Once complete, the TCP IndieGoGo site will act as a project funding, promotion, and social networking hub for those interested in supporting and/or participating in The Transpersonal Cinema Project.
All through my childhood, I struggled with finding a way to communicate with others. My stutter made verbal communication difficult and emotionally painful, and I searched for others ways of expressing myself. I began to draw at an earlier age, studying at the Art Institute of Chicago between the ages of nine and eleven. Gradually expanding into painting, still photography, and architectural design, I received numerous awards for my work. When I was sixteen I took a film class in high school. I teamed up with a friend, and we made a super 8 film together for our final project (Progress, 1974). I loved creating the film, and felt a sense of joy and purpose. When we showed the film in class, people laughed and cried. I felt a chill shoot up and down my spine as the flickering light and dancing celluloid images touched the hearts and minds of others. Time appeared to stand still, and I experienced a feeling of deep connection with everyone in the room. I also had a sense of great mystery, as though I had become a channel for something greater than myself. Suddenly, I knew that this was my path, my gift, my calling.
Within this journey through the darkness there was love and hope and beauty. I also found both the darkness and the beauty inside my self. And for a moment they merged into a sort of sweet sorrow.
Now I am seeking a way not to condone yet not to abhor the violence around me. I wonder if I can use it to seek the violence in me and use its dark mud to grow the golden flowers of light.
I have noticed my own tendency to see Transpersonal films in terms of films of light and not of darkness. Yet now I can think of several films, which are clearly transpersonal odysseys through darkness. There are films which show the triumph of the human spirit through the dark horrors of existence (Schindler's List, 1993); films which take us to the horrors and madness deep inside us (Apocalypse Now, 1979); and films which take us through the darkness of our minds on our way to the light (Jacob's Ladder, 1990).
But perhaps every journey through darkness and violence can be consciously used for our own healing. And perhaps as we make this journey and face our fears, the external manifestations will dissolve into the golden lotus growing up from the dark mud.
(Originally published in Focus: The Quarterly Newsletter of the Institute of Transpersonal Psychology, Winter, 2-3, 1994)
It's a Wonderful Life (1946)
In the particular case of film, we have a medium steeped in alchemy, mythology, illusion, magic, and transcendence. When audiences first saw the image of a speeding train projected on a screen in front of them, they leaped from their seats and ran out of the theater screaming. A French magician made films in which people disappeared, became transparent, and flew to the moon. Like an ancient religious ritual we enter a darkened place in silence. As we sit before the giant alter, a great light slices the darkness and transforms the two-dimensional screen before us into a three-dimensional world.

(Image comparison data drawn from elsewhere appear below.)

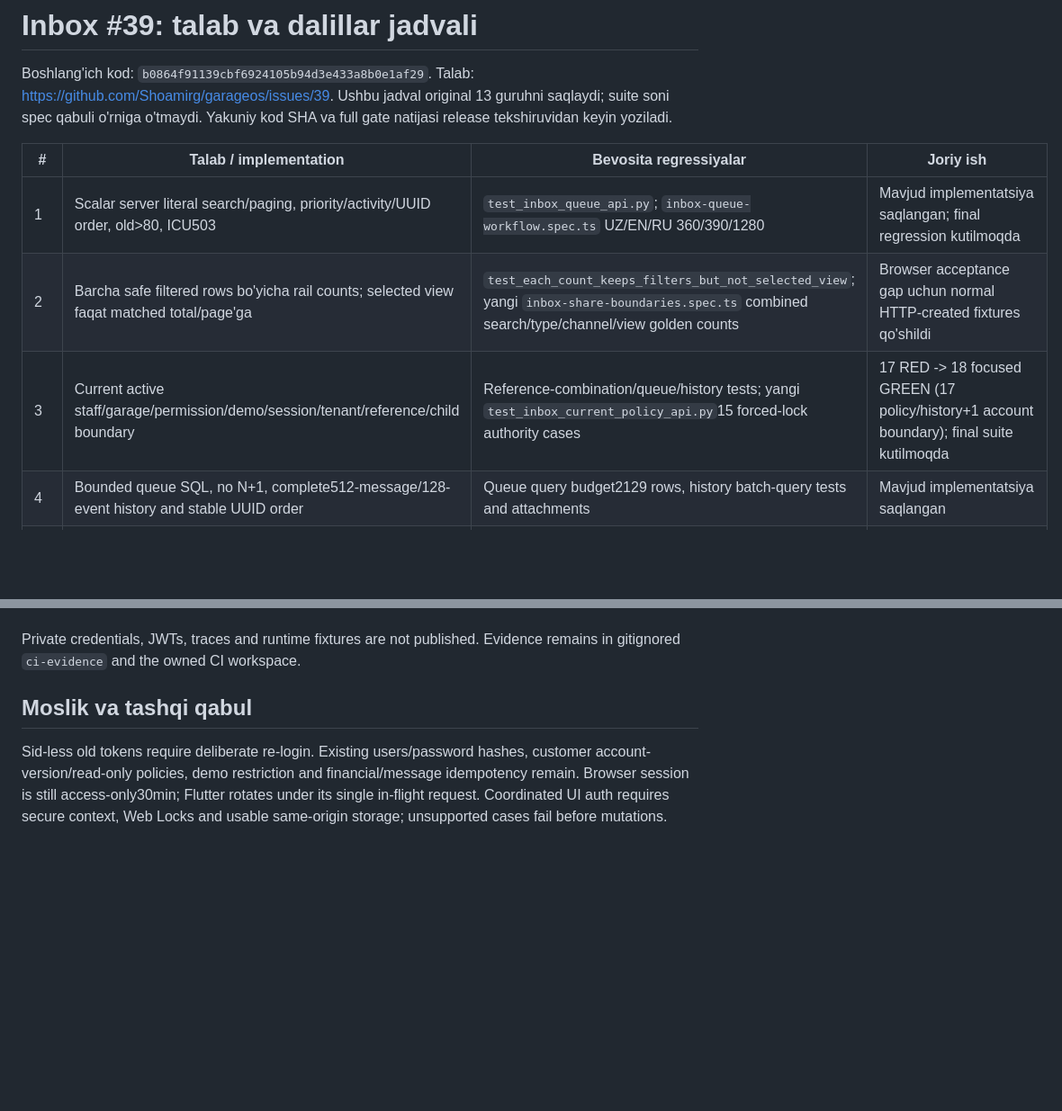
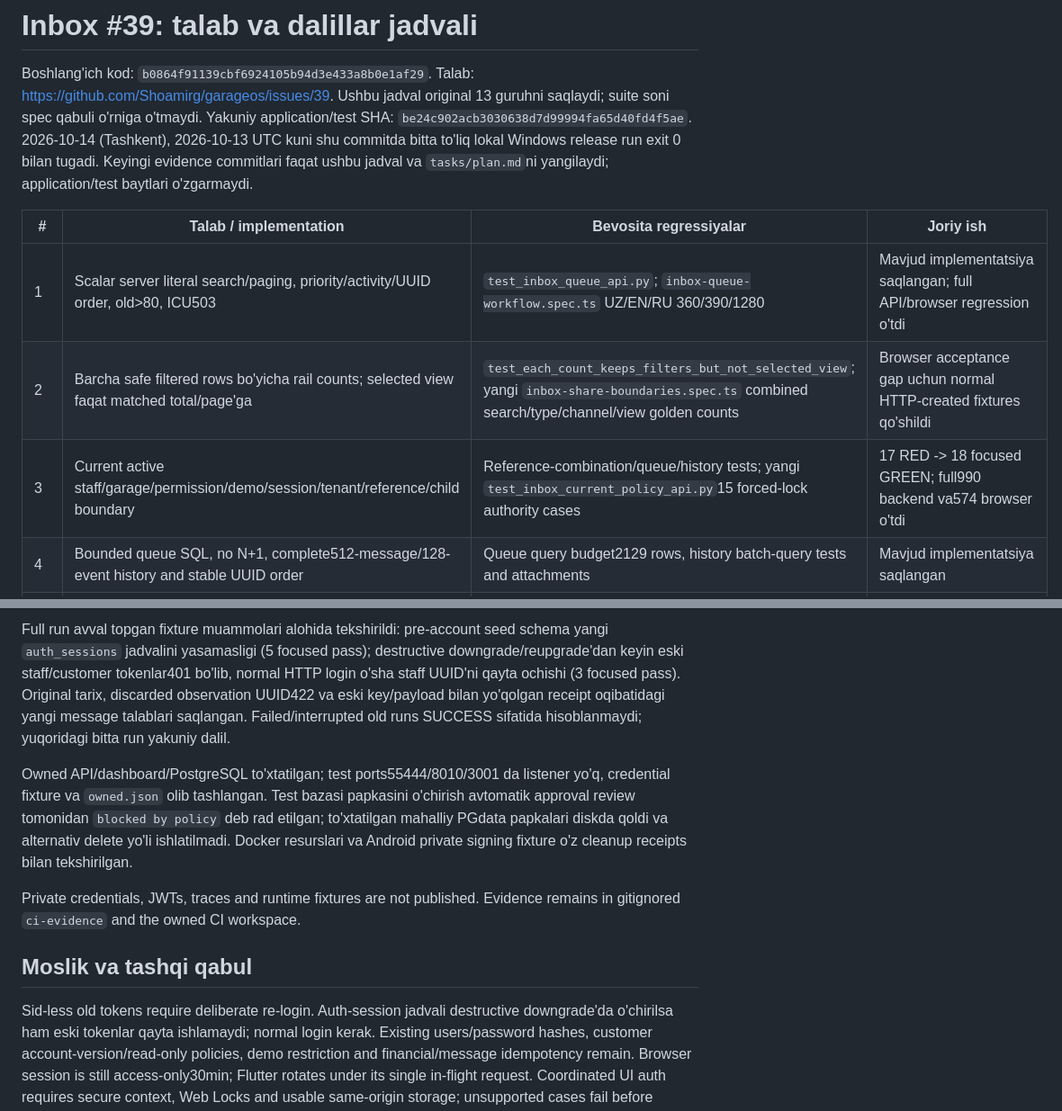
Before and after one commit to Shoamirg/vq7rplimbaxto9kzzuewnoqra3t5h, a Markdown page: tasks/inbox-acceptance.md, 2 parts joined by grey strips. Shown at 90% size. Drawn GitHub-style; blank space fills up the shorter version.

Commit message:
docs: record complete Inbox and session release verification

```diff
--- a/tasks/inbox-acceptance.md
+++ b/tasks/inbox-acceptance.md
@@ -3,13 +3,16 @@
 Boshlang'ich kod: `b0864f91139cbf6924105b94d3e433a8b0e1af29`.
 Talab: https://github.com/Shoamirg/garageos/issues/39.
 Ushbu jadval original 13 guruhni saqlaydi; suite soni spec qabuli o'rniga o'tmaydi.
-Yakuniy kod SHA va full gate natijasi release tekshiruvidan keyin yoziladi.
+Yakuniy application/test SHA: `be24c902acb3030638d7d99994fa65d40fd4f5ae`.
+2026-10-14 (Tashkent), 2026-10-13 UTC kuni shu commitda bitta to'liq lokal
+Windows release run exit 0 bilan tugadi. Keyingi evidence commitlari faqat
+ushbu jadval va `tasks/plan.md`ni yangilaydi; application/test baytlari o'zgarmaydi.
 
 | # | Talab / implementation | Bevosita regressiyalar | Joriy ish |
 |---|---|---|---|
-| 1 | Scalar server literal search/paging, priority/activity/UUID order, old>80, ICU503 | `test_inbox_queue_api.py`; `inbox-queue-workflow.spec.ts` UZ/EN/RU 360/390/1280 | Mavjud implementatsiya saqlangan; final regression kutilmoqda |
+| 1 | Scalar server literal search/paging, priority/activity/UUID order, old>80, ICU503 | `test_inbox_queue_api.py`; `inbox-queue-workflow.spec.ts` UZ/EN/RU 360/390/1280 | Mavjud implementatsiya saqlangan; full API/browser regression o'tdi |
 | 2 | Barcha safe filtered rows bo'yicha rail counts; selected view faqat matched total/page'ga | `test_each_count_keeps_filters_but_not_selected_view`; yangi `inbox-share-boundaries.spec.ts` combined search/type/channel/view golden counts | Browser acceptance gap uchun normal HTTP-created fixtures qo'shildi |
-| 3 | Current active staff/garage/permission/demo/session/tenant/reference/child boundary | Reference-combination/queue/history tests; yangi `test_inbox_current_policy_api.py`15 forced-lock authority cases | 17 RED -> 18 focused GREEN (17 policy/history+1 account boundary); final suite kutilmoqda |
+| 3 | Current active staff/garage/permission/demo/session/tenant/reference/child boundary | Reference-combination/queue/history tests; yangi `test_inbox_current_policy_api.py`15 forced-lock authority cases | 17 RED -> 18 focused GREEN; full990 backend va574 browser o'tdi |
 | 4 | Bounded queue SQL, no N+1, complete512-message/128-event history and stable UUID order | Queue query budget2129 rows, history batch-query tests and attachments | Mavjud implementatsiya saqlangan |
 | 5 | Create/PATCH input, explicit assignment clear, atomic commit/rollback, separate conversation/case lifecycle | `test_inbox_mutations_api.py`, creation-reference tests; create/actions E2E | Current caller policy lock/commit gap tuzatildi |
 | 6 | UUID watcher ownership, concurrent follow; server-observed read watermark preserves newer arrivals | Follow concurrency, `test_inbox_read_observation_api.py`, new authority-wait tests | Follow/unfollow current actor recheck va precommit session guard qo'shildi |
@@ -51,10 +76,26 @@ Yakuniy kod SHA va full gate natijasi release tekshiruvidan keyin yoziladi.
+Full run avval topgan fixture muammolari alohida tekshirildi: pre-account seed
+schema yangi `auth_sessions` jadvalini yasamasligi (5 focused pass); destructive
+downgrade/reupgrade'dan keyin eski staff/customer tokenlar401 bo'lib, normal
+HTTP login o'sha staff UUID'ni qayta ochishi (3 focused pass). Original tarix,
+discarded observation UUID422 va eski key/payload bilan yo'qolgan receipt
+oqibatidagi yangi message talablari saqlangan. Failed/interrupted old runs
+SUCCESS sifatida hisoblanmaydi; yuqoridagi bitta run yakuniy dalil.
+
+Owned API/dashboard/PostgreSQL to'xtatilgan; test ports55444/8010/3001 da
+listener yo'q, credential fixture va `owned.json` olib tashlangan. Test bazasi
+papkasini o'chirish avtomatik approval review tomonidan `blocked by policy`
+deb rad etilgan; to'xtatilgan mahalliy PGdata papkalari diskda qoldi va alternativ
+delete yo'li ishlatilmadi. Docker resurslari va Android private signing fixture
+o'z cleanup receipts bilan tekshirilgan.
 
 Private credentials, JWTs, traces and runtime fixtures are not published.
 Evidence remains in gitignored `ci-evidence` and the owned CI workspace.
 
 ## Moslik va tashqi qabul
 
-Sid-less old tokens require deliberate re-login. Existing users/password hashes,
+Sid-less old tokens require deliberate re-login. Auth-session jadvali destructive
+downgrade'da o'chirilsa ham eski tokenlar qayta ishlamaydi; normal login kerak.
+Existing users/password hashes,
 customer account-version/read-only policies, demo restriction and financial/message
 idempotency remain. Browser session is still access-only30min; Flutter rotates
 under its single in-flight request. Coordinated UI auth requires secure context,
```
Also changed, not shown: other parts of tasks/inbox-acceptance.md (+25 -3 lines), tasks/plan.md (+34 -7 lines).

Beyond the transpersonal nature of the medium itself, are some films more transpersonal than others? Surely films about angels (It's A Wonderful Life, 1946), life after death (Ghost, 1990), altered states (Altered States, 1980), dreams (Kurosawa's Dreams, 1990), archetypes (Star Wars, 1977), UFO phenomena (E.T.: The Extraterrestrial, 1982), mystical realities (The Last Wave, 1977) or religious experiences (The Last Temptation of Christ, 1988) are transpersonal in their content. And films that deal with shifts in temporal and spatial reality, like Field of Dreams (1989) and Groundhog Day (1993), weave the transpersonal into the dramatic structure itself. Then there are the films which embrace the transpersonal in the visual form as well as through the subject content and dramatic structure. In films like Wim Wenders' Wings of Desire (1987) and Lawrence Kasden's Grand Canyon (1991) the camera transcends all boundaries, moving through walls and floating through the air to capture the visceral reality of these other realms. Of course these categories tend to overlap and most transpersonal films are a combination of these elements.
I believe there is also a more subtle way that the transpersonal enters the cinema. There are films that move us in ways that are beyond just the stimulation of thoughts, ideas and emotions; beyond content, drama and form. These films cause a subtle shift inside us, they touch us on the level of soul or spirit. Sometimes these films deal directly with transpersonal realms; sometimes they are simple films about love and the human spirit; sometimes they are dark journeys into the underworld.
The power of these films seems to depend on the intersection of our own life's journey with the journey of the film. When this connection is made it seems as though this film was made for us. A chill moves through us and the notion of a grand design touches our awareness. In this way any film becomes transpersonal. From great works of filmic art to pop culture escapist adventures. Somehow the divine seems to be woven into the light of the movie projector. As the images and sounds dance before us, our realities and projections meet. Sometimes we are moved and entertained . . . and sometimes we are transformed.
(Originally published in Focus: The Quarterly Newsletter of the Institute of Transpersonal Psychology, Fall, 1-2, 1993)